### INSTRUCTIONS FOR THE TASK
The lines to return are those below that contain the word "FloodAI".

········

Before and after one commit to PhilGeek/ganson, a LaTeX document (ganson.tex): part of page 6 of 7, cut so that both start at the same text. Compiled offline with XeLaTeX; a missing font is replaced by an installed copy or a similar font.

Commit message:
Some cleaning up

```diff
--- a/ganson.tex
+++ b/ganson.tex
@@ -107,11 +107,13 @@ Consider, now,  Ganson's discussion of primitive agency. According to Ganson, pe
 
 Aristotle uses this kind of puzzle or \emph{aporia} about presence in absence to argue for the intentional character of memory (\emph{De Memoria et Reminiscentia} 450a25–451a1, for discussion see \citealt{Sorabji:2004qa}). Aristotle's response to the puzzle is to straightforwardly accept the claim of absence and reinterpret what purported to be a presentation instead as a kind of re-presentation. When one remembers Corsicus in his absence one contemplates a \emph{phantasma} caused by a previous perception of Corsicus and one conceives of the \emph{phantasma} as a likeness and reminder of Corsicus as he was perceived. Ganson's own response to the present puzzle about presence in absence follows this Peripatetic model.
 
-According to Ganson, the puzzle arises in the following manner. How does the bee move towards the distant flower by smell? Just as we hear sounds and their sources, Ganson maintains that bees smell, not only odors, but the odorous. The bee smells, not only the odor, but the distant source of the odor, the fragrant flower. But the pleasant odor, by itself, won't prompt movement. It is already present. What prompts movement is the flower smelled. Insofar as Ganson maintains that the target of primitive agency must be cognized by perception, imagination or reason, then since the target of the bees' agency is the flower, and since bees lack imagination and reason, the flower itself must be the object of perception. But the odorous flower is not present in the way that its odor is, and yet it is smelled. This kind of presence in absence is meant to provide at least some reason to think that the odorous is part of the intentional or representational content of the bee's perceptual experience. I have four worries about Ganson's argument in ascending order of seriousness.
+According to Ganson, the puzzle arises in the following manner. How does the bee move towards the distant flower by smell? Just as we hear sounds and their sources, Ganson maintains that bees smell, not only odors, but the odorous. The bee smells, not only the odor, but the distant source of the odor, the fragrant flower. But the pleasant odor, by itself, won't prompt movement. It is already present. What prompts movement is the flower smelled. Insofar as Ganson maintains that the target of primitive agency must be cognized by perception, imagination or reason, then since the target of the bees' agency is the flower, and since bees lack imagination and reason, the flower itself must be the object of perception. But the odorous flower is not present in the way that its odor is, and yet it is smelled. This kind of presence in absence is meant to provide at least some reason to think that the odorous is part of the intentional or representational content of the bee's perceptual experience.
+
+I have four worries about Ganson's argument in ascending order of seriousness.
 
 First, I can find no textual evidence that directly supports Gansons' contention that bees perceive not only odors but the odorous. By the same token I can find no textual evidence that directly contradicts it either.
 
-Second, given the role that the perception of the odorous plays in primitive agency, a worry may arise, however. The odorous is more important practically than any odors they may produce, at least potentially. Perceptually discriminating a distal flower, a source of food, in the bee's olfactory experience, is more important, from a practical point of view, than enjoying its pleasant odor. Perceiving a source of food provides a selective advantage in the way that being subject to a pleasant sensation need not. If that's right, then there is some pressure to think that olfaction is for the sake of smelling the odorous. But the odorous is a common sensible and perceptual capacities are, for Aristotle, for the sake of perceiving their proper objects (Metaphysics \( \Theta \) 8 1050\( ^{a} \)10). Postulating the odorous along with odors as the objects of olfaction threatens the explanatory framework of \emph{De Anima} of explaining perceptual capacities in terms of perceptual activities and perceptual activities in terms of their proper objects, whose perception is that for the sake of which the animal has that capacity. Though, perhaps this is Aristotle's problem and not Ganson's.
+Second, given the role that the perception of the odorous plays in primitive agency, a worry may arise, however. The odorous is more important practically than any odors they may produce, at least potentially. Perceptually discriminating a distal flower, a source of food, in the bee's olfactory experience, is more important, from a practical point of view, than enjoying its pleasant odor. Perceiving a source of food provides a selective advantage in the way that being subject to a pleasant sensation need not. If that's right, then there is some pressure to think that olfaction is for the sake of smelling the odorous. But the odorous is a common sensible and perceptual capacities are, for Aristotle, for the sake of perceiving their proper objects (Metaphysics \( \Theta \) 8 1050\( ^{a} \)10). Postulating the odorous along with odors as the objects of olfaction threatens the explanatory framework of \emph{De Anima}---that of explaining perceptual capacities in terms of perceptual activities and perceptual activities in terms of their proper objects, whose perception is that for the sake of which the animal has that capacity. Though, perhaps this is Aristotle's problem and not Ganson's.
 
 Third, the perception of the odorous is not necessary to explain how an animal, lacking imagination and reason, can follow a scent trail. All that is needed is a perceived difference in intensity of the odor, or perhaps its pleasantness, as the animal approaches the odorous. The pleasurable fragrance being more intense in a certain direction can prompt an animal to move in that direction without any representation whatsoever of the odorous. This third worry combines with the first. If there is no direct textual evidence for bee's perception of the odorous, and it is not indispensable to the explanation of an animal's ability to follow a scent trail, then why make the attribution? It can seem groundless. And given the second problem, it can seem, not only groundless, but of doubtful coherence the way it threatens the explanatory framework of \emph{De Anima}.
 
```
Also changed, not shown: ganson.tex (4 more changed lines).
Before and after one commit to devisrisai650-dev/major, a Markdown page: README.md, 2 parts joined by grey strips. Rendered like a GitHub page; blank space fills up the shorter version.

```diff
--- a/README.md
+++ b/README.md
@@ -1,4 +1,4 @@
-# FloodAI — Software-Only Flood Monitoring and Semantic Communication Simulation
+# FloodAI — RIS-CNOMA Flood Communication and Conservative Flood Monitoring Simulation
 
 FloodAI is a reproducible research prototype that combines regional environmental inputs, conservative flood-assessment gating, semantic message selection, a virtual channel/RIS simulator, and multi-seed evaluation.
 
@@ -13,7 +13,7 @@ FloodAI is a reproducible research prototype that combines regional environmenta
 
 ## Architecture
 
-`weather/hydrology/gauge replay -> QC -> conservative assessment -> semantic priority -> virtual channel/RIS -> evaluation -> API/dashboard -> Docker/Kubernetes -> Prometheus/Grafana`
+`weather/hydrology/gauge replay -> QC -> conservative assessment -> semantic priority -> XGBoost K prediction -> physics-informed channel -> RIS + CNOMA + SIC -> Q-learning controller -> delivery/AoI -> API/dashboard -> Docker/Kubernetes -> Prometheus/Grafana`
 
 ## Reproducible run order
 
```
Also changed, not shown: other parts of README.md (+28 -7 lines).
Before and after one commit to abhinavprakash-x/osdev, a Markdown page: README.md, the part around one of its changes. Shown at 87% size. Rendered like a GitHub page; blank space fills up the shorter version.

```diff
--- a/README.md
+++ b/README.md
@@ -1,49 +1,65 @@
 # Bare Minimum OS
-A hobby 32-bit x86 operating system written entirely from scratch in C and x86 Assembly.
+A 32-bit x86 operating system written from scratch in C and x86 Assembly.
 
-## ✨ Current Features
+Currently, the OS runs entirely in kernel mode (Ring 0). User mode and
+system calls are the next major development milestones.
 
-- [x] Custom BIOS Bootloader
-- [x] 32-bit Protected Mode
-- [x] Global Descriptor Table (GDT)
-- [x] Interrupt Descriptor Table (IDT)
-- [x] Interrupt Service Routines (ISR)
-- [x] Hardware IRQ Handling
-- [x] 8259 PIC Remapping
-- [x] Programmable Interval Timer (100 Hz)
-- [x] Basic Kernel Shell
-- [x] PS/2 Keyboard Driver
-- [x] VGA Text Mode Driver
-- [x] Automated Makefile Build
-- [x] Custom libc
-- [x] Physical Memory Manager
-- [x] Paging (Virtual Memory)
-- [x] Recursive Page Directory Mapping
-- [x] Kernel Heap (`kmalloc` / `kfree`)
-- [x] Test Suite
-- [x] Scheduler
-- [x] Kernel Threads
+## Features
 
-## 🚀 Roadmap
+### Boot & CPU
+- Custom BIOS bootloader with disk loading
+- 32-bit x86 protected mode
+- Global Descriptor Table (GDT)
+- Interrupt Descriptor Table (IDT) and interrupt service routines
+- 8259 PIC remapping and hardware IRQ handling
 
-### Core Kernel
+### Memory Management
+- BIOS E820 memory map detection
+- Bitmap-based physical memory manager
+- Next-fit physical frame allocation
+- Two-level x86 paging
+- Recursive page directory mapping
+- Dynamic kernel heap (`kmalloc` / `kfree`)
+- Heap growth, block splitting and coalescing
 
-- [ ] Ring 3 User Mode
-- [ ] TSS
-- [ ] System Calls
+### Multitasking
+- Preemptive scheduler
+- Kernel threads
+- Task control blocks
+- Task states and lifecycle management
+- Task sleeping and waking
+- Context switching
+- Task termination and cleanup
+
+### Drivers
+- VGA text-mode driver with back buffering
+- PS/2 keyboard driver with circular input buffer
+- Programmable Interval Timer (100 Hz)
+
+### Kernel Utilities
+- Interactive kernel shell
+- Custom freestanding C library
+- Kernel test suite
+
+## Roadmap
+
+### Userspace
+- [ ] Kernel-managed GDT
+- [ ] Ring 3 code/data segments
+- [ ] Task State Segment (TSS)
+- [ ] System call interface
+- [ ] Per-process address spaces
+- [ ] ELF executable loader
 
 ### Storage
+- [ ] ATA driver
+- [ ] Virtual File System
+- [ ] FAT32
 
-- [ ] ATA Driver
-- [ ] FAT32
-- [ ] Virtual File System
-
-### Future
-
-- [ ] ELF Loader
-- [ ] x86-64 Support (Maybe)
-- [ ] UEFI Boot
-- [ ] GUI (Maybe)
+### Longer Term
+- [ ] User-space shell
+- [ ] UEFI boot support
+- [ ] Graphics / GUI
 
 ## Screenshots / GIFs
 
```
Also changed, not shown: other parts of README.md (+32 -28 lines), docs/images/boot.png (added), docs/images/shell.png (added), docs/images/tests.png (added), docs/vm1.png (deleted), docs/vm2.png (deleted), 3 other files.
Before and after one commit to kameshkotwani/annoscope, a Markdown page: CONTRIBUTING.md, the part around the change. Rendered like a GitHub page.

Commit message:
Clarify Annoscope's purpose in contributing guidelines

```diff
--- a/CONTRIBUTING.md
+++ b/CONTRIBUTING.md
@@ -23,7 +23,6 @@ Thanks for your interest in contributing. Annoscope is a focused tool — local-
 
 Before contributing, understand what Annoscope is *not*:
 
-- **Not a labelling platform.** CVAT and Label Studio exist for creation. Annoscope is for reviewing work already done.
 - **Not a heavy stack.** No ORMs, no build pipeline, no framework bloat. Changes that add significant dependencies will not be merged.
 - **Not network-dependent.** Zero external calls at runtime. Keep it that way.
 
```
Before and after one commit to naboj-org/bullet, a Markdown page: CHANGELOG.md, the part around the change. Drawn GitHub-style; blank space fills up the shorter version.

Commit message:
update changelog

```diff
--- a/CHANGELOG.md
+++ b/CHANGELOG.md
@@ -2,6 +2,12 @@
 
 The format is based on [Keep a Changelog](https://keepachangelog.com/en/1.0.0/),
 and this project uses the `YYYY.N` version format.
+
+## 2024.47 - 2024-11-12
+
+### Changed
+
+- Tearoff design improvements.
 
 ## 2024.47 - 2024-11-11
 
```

········

### OUTPUT
-# FloodAI — Software-Only Flood Monitoring and Semantic Communication Simulation
+# FloodAI — RIS-CNOMA Flood Communication and Conservative Flood Monitoring Simulation
 FloodAI is a reproducible research prototype that combines regional environmental inputs, conservative flood-assessment gating, semantic message selection, a virtual channel/RIS simulator, and multi-seed evaluation.
@@ -13,7 +13,7 @@ FloodAI is a reproducible research prototype that combines regional environmenta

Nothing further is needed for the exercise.